A creator of the Nutcracker. An adult fairy tale’s author.
The development of the Romanticism in Russian literature (1800-1820) is inextricably linked with the disenchantment in rational basis of the Enlightenment and the search for idealism, to make the world a better place, which is reflected in the works of two European authors: Walter Scott and Ernst Theodor Wilhelm Hoffmann.
The premise of Romanticism, namely, the historical genre, penetrated in Russian literature through the reflection of the Walter Scott works. The heroes of Romanticism yearn for their ideals. The interest in the historical and folk themes, love of the motherland, nature, ballads run like a golden thread through the works of the foremost Russian poets and writers like Vasily Zhukovsky, Alexander Pushkin and Michael Lermontov. The late period of Romanticism in Western Europe, in its turn, was full of pessimism and tragedy. It was called – “the malady of the age”. The heroes of the novels were wrapped up in despair. The idealism was lost forever in favor of evil. The writers searched for the answers in art.
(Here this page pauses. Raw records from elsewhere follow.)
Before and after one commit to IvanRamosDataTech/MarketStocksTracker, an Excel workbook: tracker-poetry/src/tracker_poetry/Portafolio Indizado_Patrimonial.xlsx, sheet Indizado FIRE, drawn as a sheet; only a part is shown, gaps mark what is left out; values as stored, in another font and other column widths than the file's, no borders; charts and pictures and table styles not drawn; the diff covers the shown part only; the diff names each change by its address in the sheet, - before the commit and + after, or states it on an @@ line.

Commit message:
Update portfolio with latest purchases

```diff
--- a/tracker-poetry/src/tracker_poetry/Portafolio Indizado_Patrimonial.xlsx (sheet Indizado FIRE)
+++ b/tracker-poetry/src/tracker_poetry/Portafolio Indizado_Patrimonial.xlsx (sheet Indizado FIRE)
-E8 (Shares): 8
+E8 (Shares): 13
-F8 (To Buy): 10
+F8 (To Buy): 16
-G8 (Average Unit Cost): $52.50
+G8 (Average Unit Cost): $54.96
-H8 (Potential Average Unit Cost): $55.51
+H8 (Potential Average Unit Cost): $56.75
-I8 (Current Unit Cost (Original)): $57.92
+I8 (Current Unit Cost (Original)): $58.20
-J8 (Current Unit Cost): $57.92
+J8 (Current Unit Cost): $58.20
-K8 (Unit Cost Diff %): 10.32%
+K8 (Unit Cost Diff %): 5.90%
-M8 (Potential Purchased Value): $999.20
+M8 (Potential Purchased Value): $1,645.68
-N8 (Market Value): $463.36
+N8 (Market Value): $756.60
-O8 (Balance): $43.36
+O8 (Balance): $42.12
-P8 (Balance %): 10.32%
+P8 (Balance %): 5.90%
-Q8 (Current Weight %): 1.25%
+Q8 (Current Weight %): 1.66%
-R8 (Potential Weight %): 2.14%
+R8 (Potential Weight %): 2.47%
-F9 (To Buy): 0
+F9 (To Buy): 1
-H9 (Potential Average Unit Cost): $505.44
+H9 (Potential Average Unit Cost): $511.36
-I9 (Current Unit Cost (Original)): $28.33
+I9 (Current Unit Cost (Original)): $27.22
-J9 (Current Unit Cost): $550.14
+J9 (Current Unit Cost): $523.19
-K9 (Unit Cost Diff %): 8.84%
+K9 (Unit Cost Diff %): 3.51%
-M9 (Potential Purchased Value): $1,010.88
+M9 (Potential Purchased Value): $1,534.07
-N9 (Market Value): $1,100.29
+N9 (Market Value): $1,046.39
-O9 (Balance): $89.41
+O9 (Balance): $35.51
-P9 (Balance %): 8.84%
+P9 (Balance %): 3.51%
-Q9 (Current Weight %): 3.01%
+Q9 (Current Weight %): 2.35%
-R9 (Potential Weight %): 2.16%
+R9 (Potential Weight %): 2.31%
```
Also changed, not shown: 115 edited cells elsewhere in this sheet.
The theme of “horrible mystery world” was especially reflected in the works of the German writer, Ernst Theodor Wilhelm Hoffman, who became an antagonist of evil and mediocrity.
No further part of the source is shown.